Nothing in the data should change when you return it, but leave the pictures out.

======

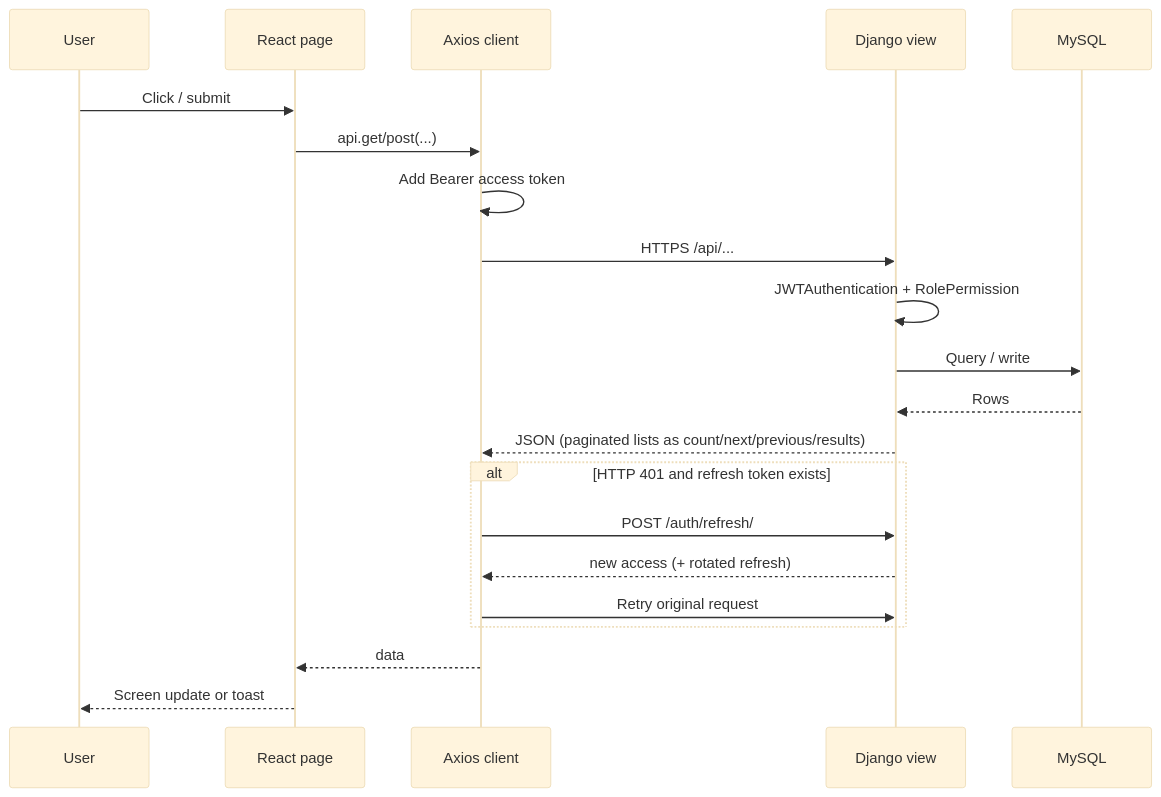
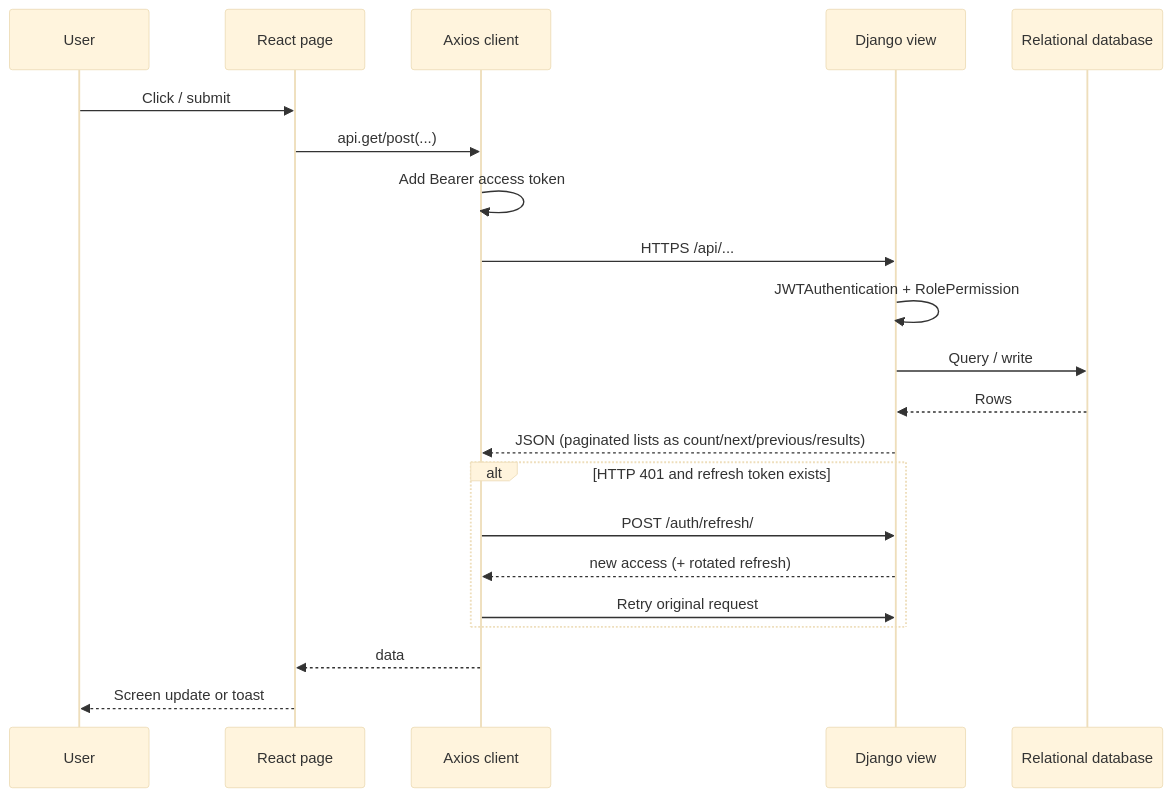
The third of 9 diagrams in docs/FITTRACK_ARCHITECTURE.md (sanjayy-005/fitnesstracker), drawn with Mermaid (base theme) before and after one commit. The commit also changed other lines of this file and 10 other files, not shown here.

````diff
--- a/docs/FITTRACK_ARCHITECTURE.md
+++ b/docs/FITTRACK_ARCHITECTURE.md
@@ -96,24 +96,24 @@
 ```mermaid
 sequenceDiagram
   participant U as User
   participant UI as React page
   participant AX as Axios client
   participant API as Django view
-  participant DB as MySQL
+  participant DB as Relational database
 
   U->>UI: Click / submit
   UI->>AX: api.get/post(...)
   AX->>AX: Add Bearer access token
   AX->>API: HTTPS /api/...
   API->>API: JWTAuthentication + RolePermission
   API->>DB: Query / write
   DB-->>API: Rows
   API-->>AX: JSON (paginated lists as count/next/previous/results)
   alt HTTP 401 and refresh token exists
     AX->>API: POST /auth/refresh/
     API-->>AX: new access (+ rotated refresh)
     AX->>API: Retry original request
   end
   AX-->>UI: data
   UI-->>U: Screen update or toast
 ```
````
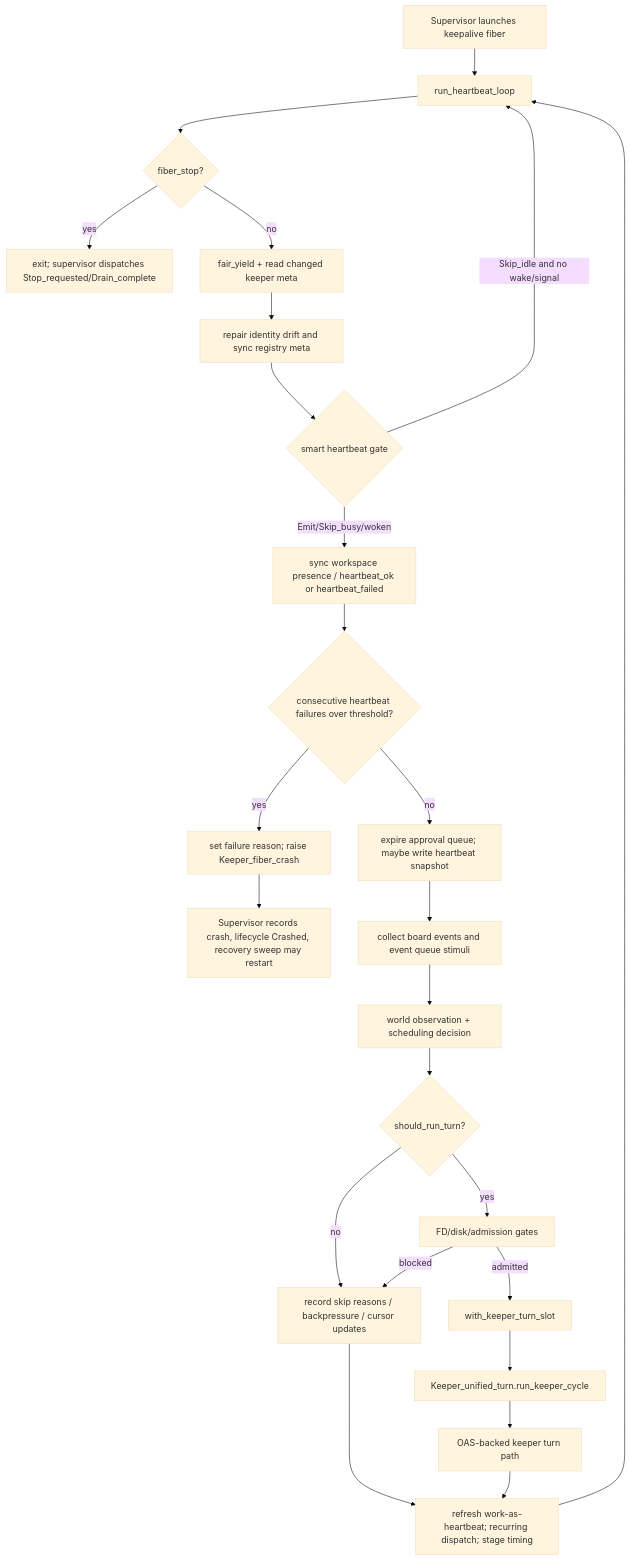
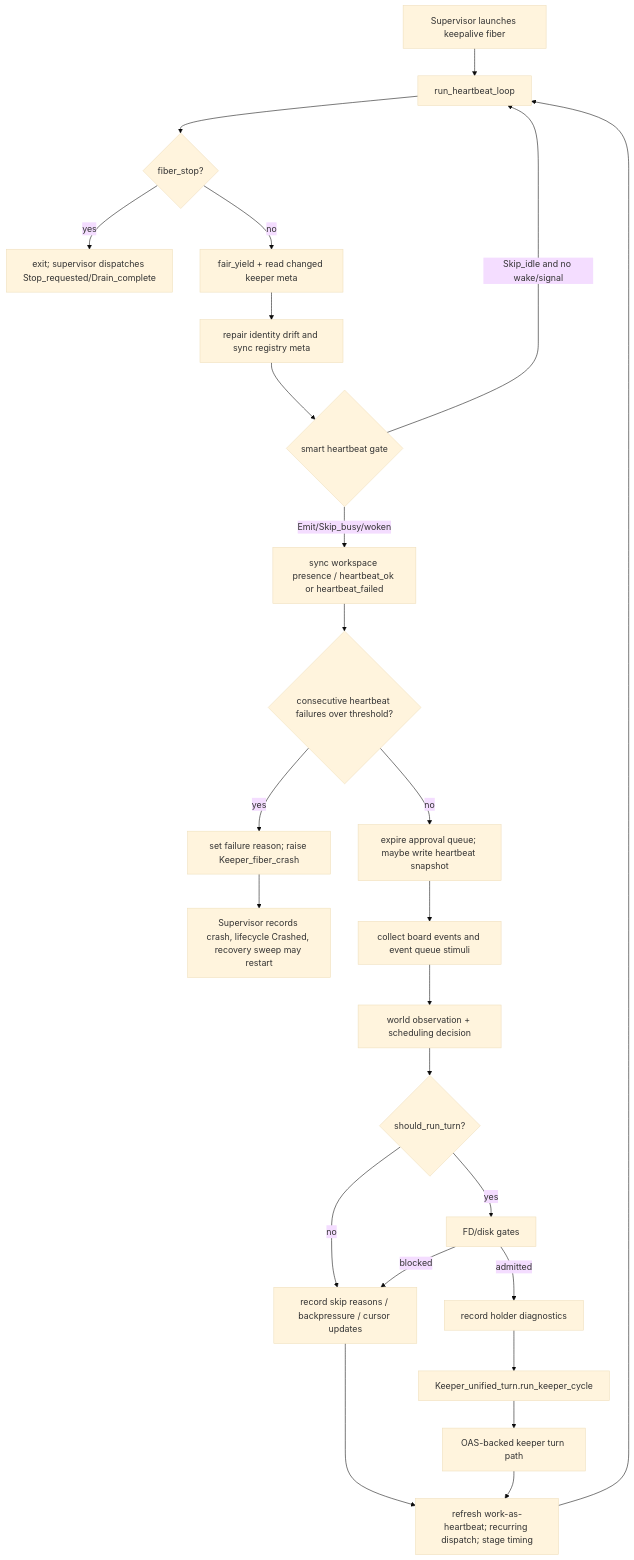
Before and after one commit to jeong-sik/masc: the second of 5 diagrams in docs/keeper-turn-lifecycle.md, drawn with Mermaid (base theme). The commit also changed 191 other files, not shown here.

First line of the commit message:
fix(keeper): remove legacy turn slot state (#20402)

````diff
--- a/docs/keeper-turn-lifecycle.md
+++ b/docs/keeper-turn-lifecycle.md
@@ -55,27 +55,27 @@
 ```mermaid
 flowchart TD
     A[Supervisor launches keepalive fiber] --> B[run_heartbeat_loop]
     B --> C{fiber_stop?}
     C -- yes --> Z[exit; supervisor dispatches Stop_requested/Drain_complete]
     C -- no --> D[fair_yield + read changed keeper meta]
     D --> E[repair identity drift and sync registry meta]
     E --> F{smart heartbeat gate}
     F -- Skip_idle and no wake/signal --> B
     F -- Emit/Skip_busy/woken --> G[sync workspace presence / heartbeat_ok or heartbeat_failed]
     G --> H{consecutive heartbeat failures over threshold?}
     H -- yes --> X[set failure reason; raise Keeper_fiber_crash]
     H -- no --> I[expire approval queue; maybe write heartbeat snapshot]
     I --> J[collect board events and event queue stimuli]
     J --> K[world observation + scheduling decision]
     K --> L{should_run_turn?}
     L -- no --> M[record skip reasons / backpressure / cursor updates]
-    L -- yes --> N[FD/disk/admission gates]
+    L -- yes --> N[FD/disk gates]
     N -- blocked --> M
-    N -- admitted --> O[with_keeper_turn_slot]
+    N -- admitted --> O[record holder diagnostics]
     O --> P[Keeper_unified_turn.run_keeper_cycle]
     P --> Q[OAS-backed keeper turn path]
     Q --> R[refresh work-as-heartbeat; recurring dispatch; stage timing]
     M --> R
     R --> B
     X --> Y[Supervisor records crash, lifecycle Crashed, recovery sweep may restart]
 ```
````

======

Solution for this task:
The third of 9 diagrams in docs/FITTRACK_ARCHITECTURE.md (sanjayy-005/fitnesstracker), drawn with Mermaid (base theme) before and after one commit. The commit also changed other lines of this file and 10 other files, not shown here.

````diff
--- a/docs/FITTRACK_ARCHITECTURE.md
+++ b/docs/FITTRACK_ARCHITECTURE.md
@@ -96,24 +96,24 @@
 ```mermaid
 sequenceDiagram
   participant U as User
   participant UI as React page
   participant AX as Axios client
   participant API as Django view
-  participant DB as MySQL
+  participant DB as Relational database
 
   U->>UI: Click / submit
   UI->>AX: api.get/post(...)
   AX->>AX: Add Bearer access token
   AX->>API: HTTPS /api/...
   API->>API: JWTAuthentication + RolePermission
   API->>DB: Query / write
   DB-->>API: Rows
   API-->>AX: JSON (paginated lists as count/next/previous/results)
   alt HTTP 401 and refresh token exists
     AX->>API: POST /auth/refresh/
     API-->>AX: new access (+ rotated refresh)
     AX->>API: Retry original request
   end
   AX-->>UI: data
   UI-->>U: Screen update or toast
 ```
````
Before and after one commit to jeong-sik/masc: the second of 5 diagrams in docs/keeper-turn-lifecycle.md, drawn with Mermaid (base theme). The commit also changed 191 other files, not shown here.

First line of the commit message:
fix(keeper): remove legacy turn slot state (#20402)

````diff
--- a/docs/keeper-turn-lifecycle.md
+++ b/docs/keeper-turn-lifecycle.md
@@ -55,27 +55,27 @@
 ```mermaid
 flowchart TD
     A[Supervisor launches keepalive fiber] --> B[run_heartbeat_loop]
     B --> C{fiber_stop?}
     C -- yes --> Z[exit; supervisor dispatches Stop_requested/Drain_complete]
     C -- no --> D[fair_yield + read changed keeper meta]
     D --> E[repair identity drift and sync registry meta]
     E --> F{smart heartbeat gate}
     F -- Skip_idle and no wake/signal --> B
     F -- Emit/Skip_busy/woken --> G[sync workspace presence / heartbeat_ok or heartbeat_failed]
     G --> H{consecutive heartbeat failures over threshold?}
     H -- yes --> X[set failure reason; raise Keeper_fiber_crash]
     H -- no --> I[expire approval queue; maybe write heartbeat snapshot]
     I --> J[collect board events and event queue stimuli]
     J --> K[world observation + scheduling decision]
     K --> L{should_run_turn?}
     L -- no --> M[record skip reasons / backpressure / cursor updates]
-    L -- yes --> N[FD/disk/admission gates]
+    L -- yes --> N[FD/disk gates]
     N -- blocked --> M
-    N -- admitted --> O[with_keeper_turn_slot]
+    N -- admitted --> O[record holder diagnostics]
     O --> P[Keeper_unified_turn.run_keeper_cycle]
     P --> Q[OAS-backed keeper turn path]
     Q --> R[refresh work-as-heartbeat; recurring dispatch; stage timing]
     M --> R
     R --> B
     X --> Y[Supervisor records crash, lifecycle Crashed, recovery sweep may restart]
 ```
````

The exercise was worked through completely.